Having now worked in one of the poorer parts of rural india for some time, I wanted to make a few points and observations
• Only a small fraction of tax revenue comes from rural India, but a major and disproportionate part of the expense goes to rural India. And it is appropriate in a pre-dominant rural and developing nation.
• This expense is in form of infrastructure, various poverty alleviation schemes, social reforms, agriculture development, other income generation models, subsidies etc and is spent by the govt. Thousands of schemes.
• All these money’s through the schemes, contracts and infrastructure are cornered by politicians and their supporters/contractors.
• Therefore in Rural India, the politician are the new monarchs and they are treated as such with people milling around them and each of their meetings overflowing. Money gets power and power gets money. It’s what I call a Monarcracy ( monarchs elected in democratic manner) ☺
• Farming is unviable and while one can survive while being farmers, it cannot lead to prosperity.
• Every village has various groups from each of the major political parties and get the largesse if their party nominees win. Therefore, villages have tremendous internal and in some ways, vicious politics. The biggest business in rural india is politics.
• There is so much corruption and leakages in all schemes and contracts, that there is an incestuous relationship between administration, politicians and contractors. If you see large houses or cars or luxury in rural india – it’s the contractors (most of them are politically connected).
• Unless farmer earns from farms and agriculture ~ this will continue.
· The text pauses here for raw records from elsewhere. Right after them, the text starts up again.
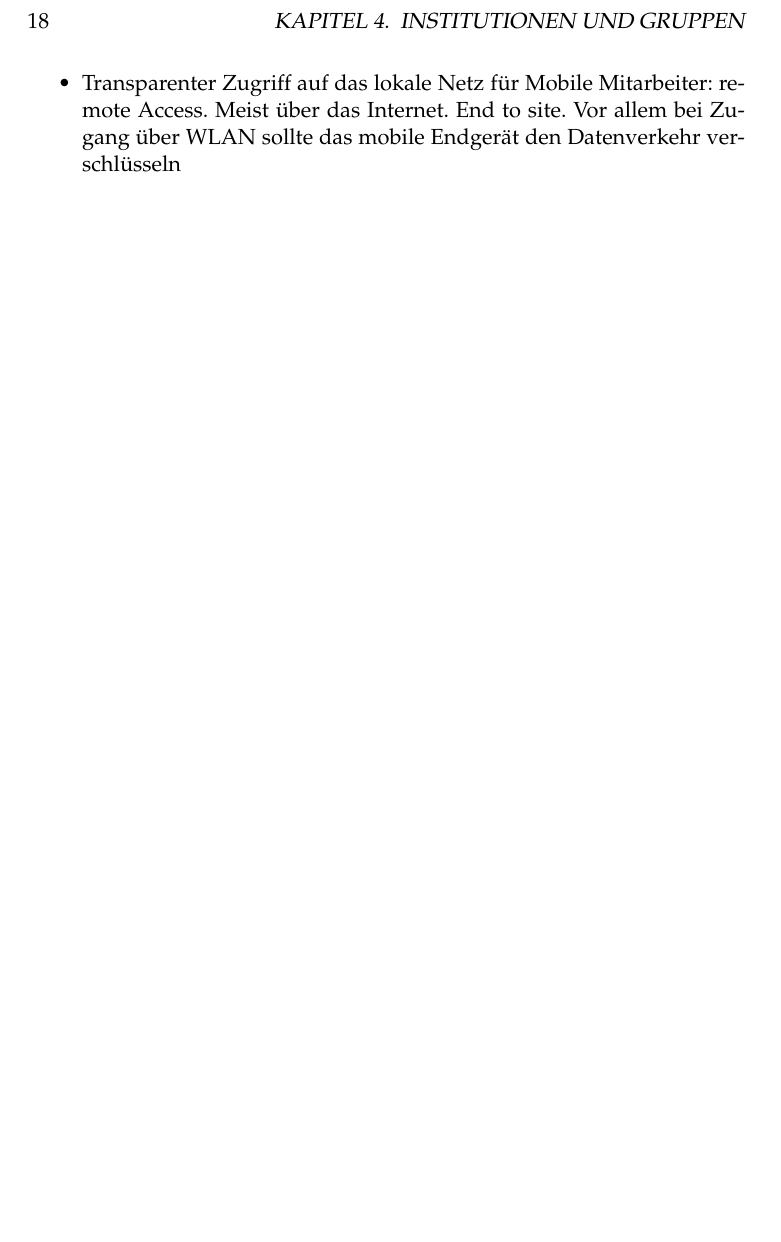
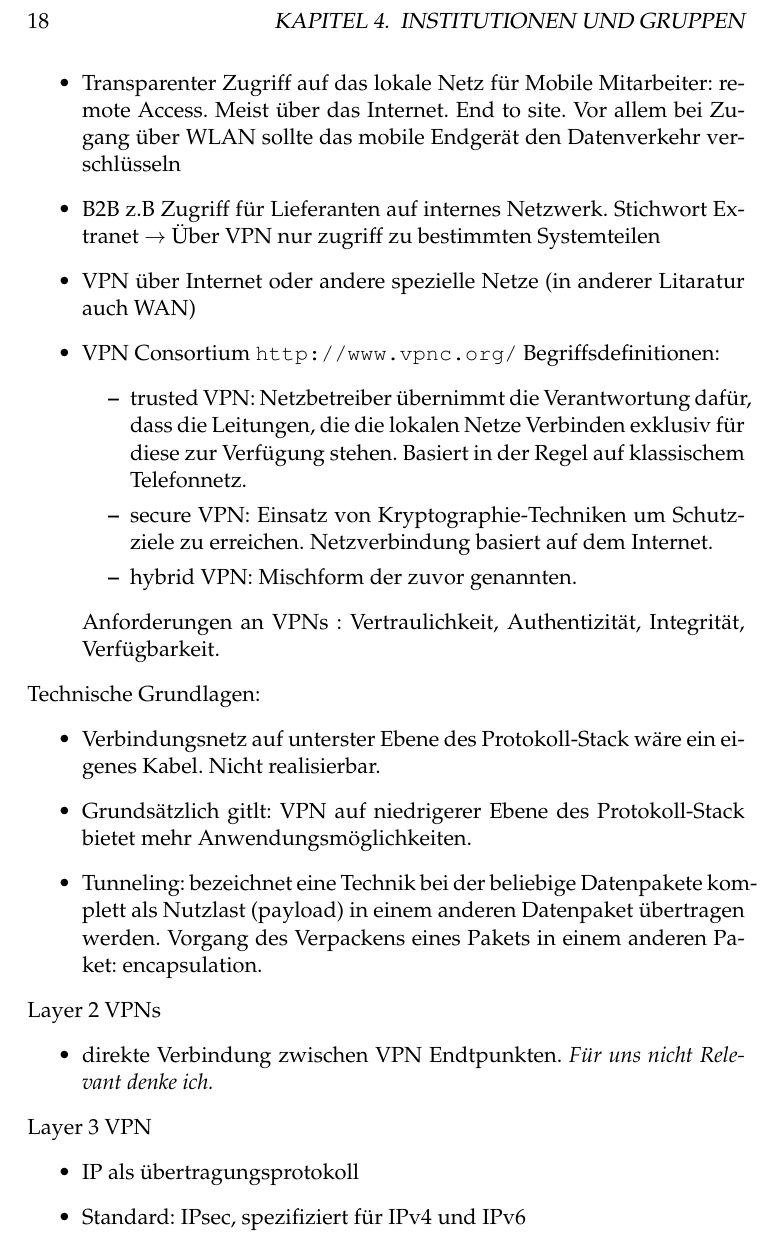
Before and after one commit to KerstinL/Seminar01909, a LaTeX book (index.tex, which reads VPN.tex): part of page 18 of 23, cut so that both start at the same text, the shorter picture padded with empty space. Compiled offline with pdfLaTeX.

Commit message:
Update VPN.tex

```diff
--- a/VPN.tex
+++ b/VPN.tex
@@ -57,4 +57,29 @@ Motivation:
 \begin{itemize}
 	\item Firmennetze verschiedener Standorte wie ein einziges großes lokales Netz : Intranet / Site to Site. Lediglich auf dem Weg durch das Verbindende Netz werden die Daten verschlüsselt.
 	\item Transparenter Zugriff auf das lokale Netz für Mobile Mitarbeiter: remote Access. Meist über das Internet. End to site. Vor allem bei Zugang über WLAN sollte das mobile Endgerät den Datenverkehr verschlüsseln
+	\item B2B z.B Zugriff für Lieferanten auf internes Netzwerk. Stichwort Extranet $\rightarrow$ Über VPN nur zugriff zu bestimmten Systemteilen
+	\item VPN über Internet oder andere spezielle Netze  (in anderer Litaratur auch WAN)
+	\item VPN Consortium \url{http://www.vpnc.org/} Begriffsdefinitionen:
+		\begin{itemize}
+		\item trusted VPN: Netzbetreiber übernimmt die Verantwortung dafür, dass die Leitungen, die die lokalen Netze Verbinden  exklusiv für diese zur Verfügung stehen. Basiert in der Regel auf klassischem Telefonnetz.
+		\item secure VPN: Einsatz von Kryptographie-Techniken um Schutzziele zu erreichen. Netzverbindung basiert auf dem Internet.
+		\item hybrid VPN: Mischform der zuvor genannten.
+		\end{itemize}
+		Anforderungen an VPNs : Vertraulichkeit, Authentizität, Integrität, Verfügbarkeit.
 \end{itemize}
+
+Technische Grundlagen:
+\begin{itemize}
+\item Verbindungsnetz auf unterster Ebene des Protokoll-Stack wäre ein eigenes Kabel. Nicht realisierbar.
+\item Grundsätzlich gitlt: VPN auf niedrigerer Ebene des Protokoll-Stack bietet mehr Anwendungsmöglichkeiten.
+\item Tunneling: bezeichnet eine Technik bei der beliebige Datenpakete komplett als Nutzlast (payload) in einem anderen Datenpaket übertragen werden. Vorgang des Verpackens eines Pakets in einem anderen Paket: encapsulation.
+\end{itemize}
+Layer 2 VPNs
+\begin {itemize}
+\item direkte Verbindung zwischen VPN Endtpunkten. \textit{Für uns nicht Relevant denke ich.}
+\end {itemize}
+Layer 3 VPN
+\begin{itemize}
+\item IP als übertragungsprotokoll
+\item Standard: IPsec, spezifiziert für IPv4 und IPv6
+\end{itemize}
```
Loans, waivers, more expenditure, less leakages, small industries, increased subsidies, waivers, other sources of income generation may be a band-aid on the cancer within. The problem is deep rooted and will have to dealt in an appropriate manner.
• Today, the youth does not get attracted to farming, people are not willing to give their daughters to farmers and there is no respect for farming community.
Unless some serious paradigm shifts take place in policies and rural management, I shudder to think what will we do after 25 years, when our youth is so reluctant to get into core agriculture.